economy, prevent the kind of insulation from perturbations in the price of oil desired by advocates of energy independence. The United States will remain vulnerable to oil price and supply shocks regardless of fluctuations in its imports so long as it trades with countries that purchase petroleum off the world market. A sharp rise in prices that undermines the economic health of Europe or China, for example, will negatively impact the U.S. economy. Further, U.S. national interests in the Middle East, whose
instability is most commonly cited as justification for reducing oil imports, are more complex than the simple consumption of petroleum. Concerns about terrorism, the
security of Israel, the peace process, global and regional power projection, and international leadership all suggest that continued engagement will be the norm for the

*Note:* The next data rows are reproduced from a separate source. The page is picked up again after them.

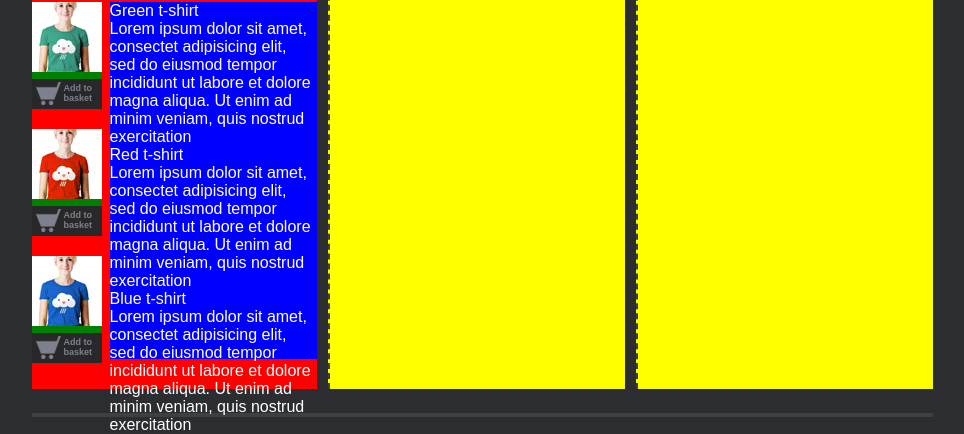
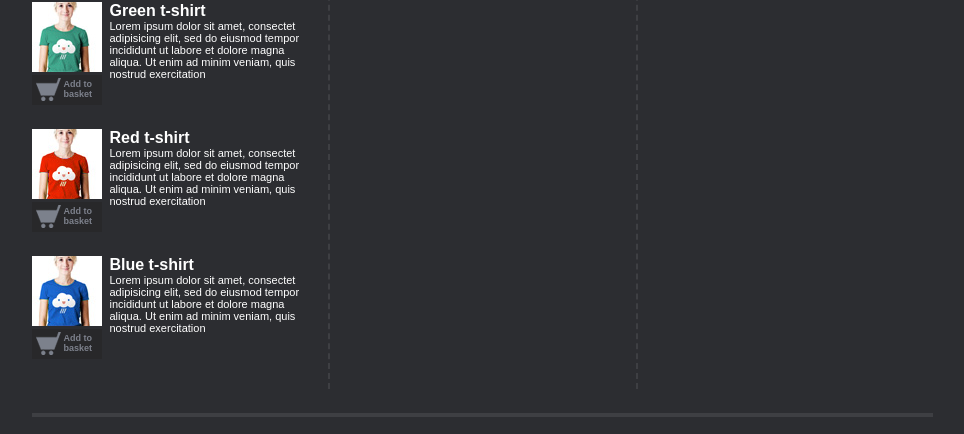
Before and after one commit to cynthiaerdos/FrontEndProject01, a plain HTML site: page www/index.html in a window 1280 px wide. Shown: the part 455-889 px from the top of the page, without its empty margins (158-1122 px from the left). Drawn offline with Linux system fonts and the light colour scheme.

Commit message:
featured products done

```diff
--- a/www/css/style.css
+++ b/www/css/style.css
@@ -164,7 +164,6 @@ div.products{
     width: 285px;
     height:444px;
     float:left;
-    background-color: red; /* REMOVE THIS LINE */
 }
 
 div.products-header{
@@ -185,11 +184,12 @@ div.product-option{
     width:70px;
     height:103px;
     margin-bottom:24px;
-    background-color: green; /* REMOVE THIS LINE */
     margin-right:8px;
 }
 
 div.product-image{
+    width:70px;
+    height:70px;
     margin-bottom: 3px;
 }
 
@@ -213,7 +213,6 @@ a.basket{
 
 div.right-product{
     width:207px;
-    background-color:blue; /* CHANGE THIS LINE */
     height:357px;
     float: left;
 }
@@ -224,14 +223,18 @@ div.product-title{
 
 div.product-description{
     color: #ffffff;
+    font-size: 11px;
 }
 
+div.product-info{
+    height:103px;
+    margin-bottom:24px;
+}
 
 div.style{
     width: 295px;
     height:444px;
     margin-left: 11px;
     border-left:2px dashed #3e3f43;
-    background-color: yellow; /* REMOVE THIS LINE */
     float:left;
 }
--- a/www/index.html
+++ b/www/index.html
@@ -76,7 +76,7 @@
 					<div class="right-product">
                         <div class="product-info">
                             <div class="product-title">
-                                Green t-shirt
+                                <b>Green t-shirt</b>
                             </div>
                             <div class="product-description">
                                 Lorem ipsum dolor sit amet, consectet adipisicing elit, sed do eiusmod tempor incididunt ut labore et dolore magna aliqua. Ut enim ad minim veniam, quis nostrud exercitation
@@ -84,7 +84,7 @@
                         </div>
                         <div class="product-info">
                             <div class="product-title">
-                                Red t-shirt
+                                <b>Red t-shirt</b>
                             </div>
                             <div class="product-description">
                                 Lorem ipsum dolor sit amet, consectet adipisicing elit, sed do eiusmod tempor incididunt ut labore et dolore magna aliqua. Ut enim ad minim veniam, quis nostrud exercitation
@@ -92,7 +92,7 @@
                         </div>
                         <div class="product-info">
                             <div class="product-title">
-                                Blue t-shirt
+                                <b>Blue t-shirt</b>
                             </div>
                             <div class="product-description">
                                 Lorem ipsum dolor sit amet, consectet adipisicing elit, sed do eiusmod tempor incididunt ut labore et dolore magna aliqua. Ut enim ad minim veniam, quis nostrud exercitation
```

U.S. for years to come, regardless of oil import patterns.
If the national security rationale for a low carbon fuel standard is dubious, the consequences of its imposition are not. The standard would restrict U.S. use of oil sands from Canada because of their high carbon lifecycle. The Canadian oil sands represent reserves equivalent to nearly one-quarter of projected U.S. transportation fuel needs in 2030. Presently, the U.S. consumes virtually all of Canada’s petroleum exports. Under a national low carbon fuel standard, those exports would flow elsewhere with consequences for U.S. energy security as well as harmful environmental outcomes. The standard also would deter further exploitation of the oil shale resources found in the western United States. Oil shale, like the oil sands, has a high carbon lifecycle that would not meet the standards sought by proponents of a low carbon fuel standard. Unlike the oil sands, there has been only sporadic investment in the technical base and related infrastructure needed to productively exploit the oil shale reserves. If a low carbon fuel standard is imposed, little incentive would remain to make further investments in this area. Doing so means that the United States will have elected to eschew the development of deposits estimated to hold enough oil to meet current U.S. import levels for the next 110 years. Enacting a policy that inhibits the use of ample and readily available resources hardly improves energy security, which is commonly judged as improving the reliability of supply through diversification of sources and fuels in an affordable manner. In fact, that policy is rightly judged as weakening energy security.
The likely result of a low carbon fuel standard is an expansion of biofuels. At present, corn-based ethanol is the only alternative fuel ready for the market not requiring major infrastructure development or introduction of new vehicles. More advanced biofuels are decades away from commercial use and face significant scientific, technical, and commercialization obstacles before they will be available for widespread consumption. Biobased fuels have lower greenhouse gas lifecycle emissions compared to unconventional petroleum products, with debate ongoing about their advantage relative to conventional petroleum. There are other consequences of shifting agricultural commodities into transportation fuel use, notably the effects on water and soil quality and food security, which must be weighed against the perceived advantages of lowering greenhouse emissions and the limited availability to meet projected transportation fuel needs.
The assertion that a low carbon fuel standard will improve U.S. security is not as clear cut as its proponents would lead the American public to believe. Reducing imports of petroleum will not prevent future incidents of international terrorism, reduce U.S. vulnerability to price and supply shocks, or preclude U.S. involvement in the politics of the Middle East. The real consequences of the policy—shifting Canadian exports to other nations and hindering the development of domestic energy supplies—actually reduce security.